In an interview with FOX 13 on Monday, Biskupski detailed her proposal that she said would work in tandem with the system already in place by Utah Transit Authority. Biskupski said UTA's system in Salt Lake City is more of a "regional system" that does not provide all that city residents need.

"They're not local," she said. "That's been our biggest problem and I think we have to stop denying that and really take accountability as a city and a community that wants public transportation to be the means of operation here. If we want that and we want to clear the air, we've got to finally jump in."

Biskupski pointed to other communities that have their own city paid-for transit systems, including the Cache Valley Transit District in the Logan area, and Park City's bus system (St. George also operates its own SunTran service). Biskupski said Cache Valley pays about $7 million each year to operate its transit system and estimated Salt Lake City might have to pay double that to run its own.

"You will have to do an upfront heavy investment, potentially through a bond," she said. "I would definitely want to pursue a public-private partnership as well."

Mayor Ralph Becker's re-election campaign said Monday it could cost taxpayers a lot more than the numbers Biskupski was throwing out.

"If you look at what the cost of your transit agency, the overhead costs are enormous," said Matt Lyon, a spokesman for Becker's campaign. "You've got to pay for maintenance. You've got to pay for administrative, you've got to pay for H.R., you've got to pay for physical buses. There's a lot of costs that go into it."

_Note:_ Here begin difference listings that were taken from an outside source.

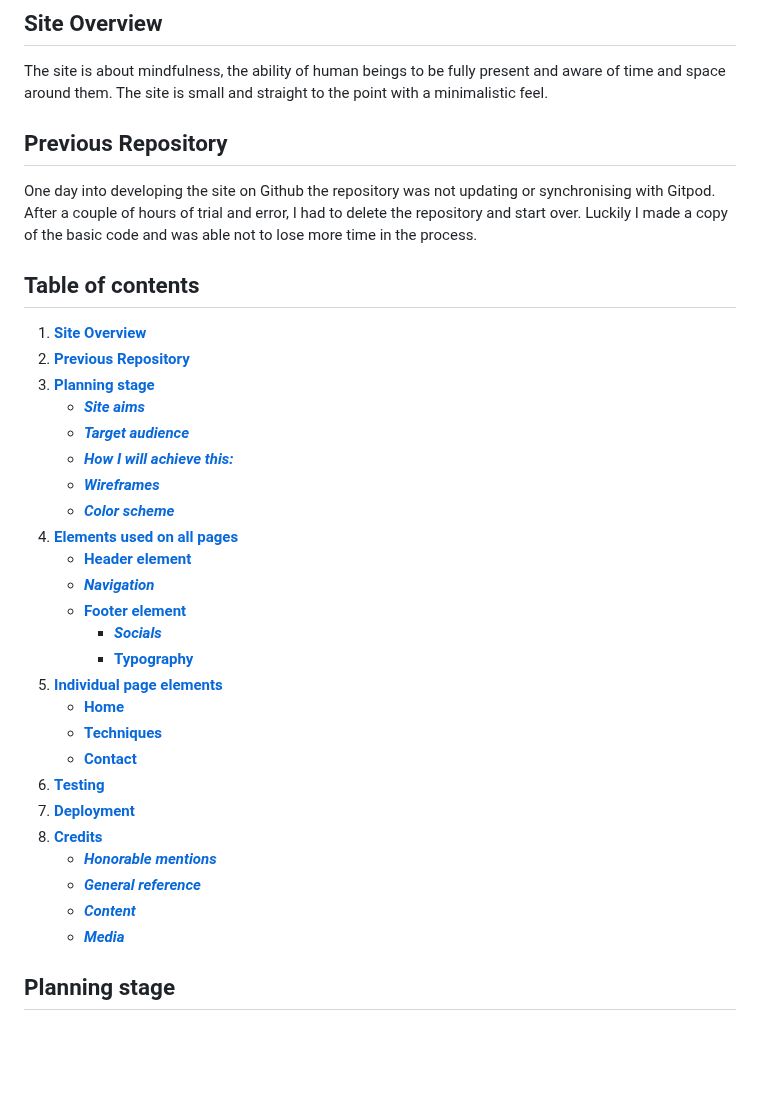
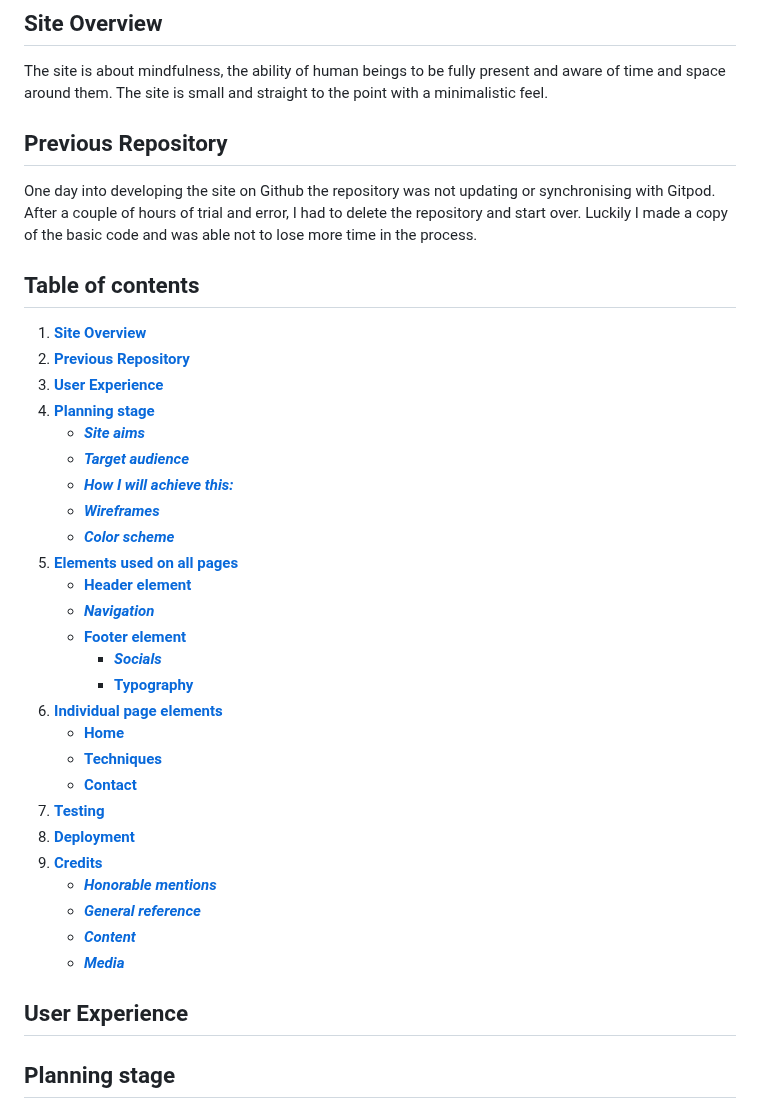
Before and after one commit to Marceillo/mindfulness, a Markdown page: README.md, the part around one of its changes. Drawn GitHub-style; blank space fills up the shorter version.

```diff
--- a/README.md
+++ b/README.md
@@ -3,9 +8,6 @@
 ## Site Overview <a name="site-overview"></a>
 
 The site is about mindfulness, the ability of human beings to be fully present and aware of time and space around them. The site is small and straight to the point with a minimalistic feel.
-
-
-
 
 ## Previous Repository <a name="minfulness01"></a>
 
@@ -16,29 +18,32 @@ After a couple of hours of trial and error, I had to delete the repository and s
 
 1. [**Site Overview**](#site-overview)
 2. [**Previous Repository**](#previous-repository)
-3. [**Planning stage**](#planning-stage)
+3. [**User Experience**](#user-experience)
+4. [**Planning stage**](#planning-stage)
    - [**_Site aims_**](#site-aims)
    - [**_Target audience_**](#target-audience)
    - [**_How I will achieve this:_**](#how-i-will-achieve-this)
    - [**_Wireframes_**](#wireframes)
    - [**_Color scheme_**](#color-scheme)
-4. [**Elements used on all pages**](#elements-used-on-all-pages)
+5. [**Elements used on all pages**](#elements-used-on-all-pages)
    - [**Header element**](#header-element)
    - [**_Navigation_**](#navigation)
    - [**Footer element**](#footer-element)
      - [**_Socials_**](#socials)
      - [**Typography**](#typography)
-5. [**Individual page elements**](#individual-page-elements)
+6. [**Individual page elements**](#individual-page-elements)
    - [**Home**](#home)
    - [**Techniques**](#techniques)
    - [**Contact**](#contact)
-6. [**Testing**](#testing)
-7. [**Deployment**](#deployment)
-8. [**Credits**](#credits)
+7. [**Testing**](#testing)
+8. [**Deployment**](#deployment)
+9. [**Credits**](#credits)
    - [**_Honorable mentions_**](#honorable-mentions)
    - [**_General reference_**](#general-reference)
    - [**_Content_**](#content)
    - [**_Media_**](#media)
+
+## User Experience <a name="user-experience"></a>
 
 ## Planning stage <a name="planning-stage"></a>
 
```
Also changed, not shown: other parts of README.md (+27 -1 lines).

Lyon cited a $60 million annual price tag that UTA pays for overhead costs to run its system. He said Becker would prefer to bolster the existing transit service within the city.

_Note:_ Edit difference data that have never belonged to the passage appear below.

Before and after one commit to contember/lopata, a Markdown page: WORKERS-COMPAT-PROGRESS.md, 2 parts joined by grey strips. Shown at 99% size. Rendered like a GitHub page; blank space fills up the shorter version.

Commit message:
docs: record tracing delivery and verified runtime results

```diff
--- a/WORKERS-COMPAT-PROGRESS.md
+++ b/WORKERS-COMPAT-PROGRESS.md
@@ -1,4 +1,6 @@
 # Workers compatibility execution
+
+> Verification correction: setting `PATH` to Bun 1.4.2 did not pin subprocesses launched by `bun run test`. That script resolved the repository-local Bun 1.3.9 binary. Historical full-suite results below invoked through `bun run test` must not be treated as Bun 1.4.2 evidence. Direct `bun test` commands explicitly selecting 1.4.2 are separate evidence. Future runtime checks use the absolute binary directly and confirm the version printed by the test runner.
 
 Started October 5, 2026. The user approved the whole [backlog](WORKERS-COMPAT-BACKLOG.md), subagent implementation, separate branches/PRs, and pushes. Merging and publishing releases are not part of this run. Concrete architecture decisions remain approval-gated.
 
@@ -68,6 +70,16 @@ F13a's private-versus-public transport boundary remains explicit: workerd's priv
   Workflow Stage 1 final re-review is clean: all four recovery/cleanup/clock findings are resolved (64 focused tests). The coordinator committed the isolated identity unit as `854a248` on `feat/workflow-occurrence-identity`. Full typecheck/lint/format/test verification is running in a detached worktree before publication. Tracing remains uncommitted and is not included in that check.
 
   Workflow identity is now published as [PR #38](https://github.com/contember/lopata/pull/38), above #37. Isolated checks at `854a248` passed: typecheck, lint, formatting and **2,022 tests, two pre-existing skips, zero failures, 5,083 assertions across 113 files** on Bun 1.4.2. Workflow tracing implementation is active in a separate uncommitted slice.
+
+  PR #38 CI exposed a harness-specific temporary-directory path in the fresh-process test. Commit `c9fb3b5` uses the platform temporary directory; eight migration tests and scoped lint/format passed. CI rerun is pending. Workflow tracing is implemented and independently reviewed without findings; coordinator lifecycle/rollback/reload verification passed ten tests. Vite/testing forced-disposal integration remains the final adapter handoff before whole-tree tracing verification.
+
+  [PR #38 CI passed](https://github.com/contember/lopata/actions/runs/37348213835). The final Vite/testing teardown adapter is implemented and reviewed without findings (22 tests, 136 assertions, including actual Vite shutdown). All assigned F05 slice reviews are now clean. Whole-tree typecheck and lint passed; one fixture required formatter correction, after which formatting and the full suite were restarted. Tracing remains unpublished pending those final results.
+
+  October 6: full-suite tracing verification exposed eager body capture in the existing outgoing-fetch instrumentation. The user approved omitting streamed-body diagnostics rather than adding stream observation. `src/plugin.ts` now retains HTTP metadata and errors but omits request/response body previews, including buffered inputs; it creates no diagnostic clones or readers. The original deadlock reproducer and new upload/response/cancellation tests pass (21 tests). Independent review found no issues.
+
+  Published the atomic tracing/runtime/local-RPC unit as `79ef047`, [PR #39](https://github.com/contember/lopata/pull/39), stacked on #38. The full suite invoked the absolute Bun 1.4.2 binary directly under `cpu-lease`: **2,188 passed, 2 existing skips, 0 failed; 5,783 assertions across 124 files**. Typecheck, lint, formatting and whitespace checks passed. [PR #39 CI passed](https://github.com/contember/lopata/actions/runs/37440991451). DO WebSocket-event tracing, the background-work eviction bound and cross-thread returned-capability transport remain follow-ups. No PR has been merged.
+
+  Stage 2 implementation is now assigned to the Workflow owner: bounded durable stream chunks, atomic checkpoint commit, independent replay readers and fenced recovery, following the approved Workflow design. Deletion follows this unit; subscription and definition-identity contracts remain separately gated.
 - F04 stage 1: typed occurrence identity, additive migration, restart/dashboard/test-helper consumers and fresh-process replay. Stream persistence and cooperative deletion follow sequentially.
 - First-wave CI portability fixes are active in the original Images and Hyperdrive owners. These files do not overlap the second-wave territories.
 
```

"For Salt Lake City, that's just not a cost we should take in. We should use the resources UTA is providing," Lyon said.

In a statement to FOX 13, UTA interim president and CEO Jerry Benson insisted it provided "a high level of transit service to Salt Lake City travelers."

"UTA operates three light rail lines, a streetcar, commuter rail, dozens of connecting bus routes, paratransit and van pools within Salt Lake City. Transit trips are free within the downtown free fare zone and residents can purchase a discounted Hive Pass through a partnership between the city and UTA," Benson wrote. "UTA has recently improved frequency on key routes and will continue to partner with Salt Lake City to make transit more convenient for travelers in the city."

Biskupski said constituents she's met on the campaign trail want improved bus service (a similar proposal was advanced in the primary by Salt Lake City Councilman Luke Garrott). She also said a city-run system has the potential to cut air pollution. If elected, Biskupski said she would not move forward with it unless it was studied and something taxpayers supported.

"I want to take the plan to the people and say, 'OK, here's what you said. You said you want more bus service, here's what it will cost us. Are you up for that? Here's how we get it off the ground,'" she said.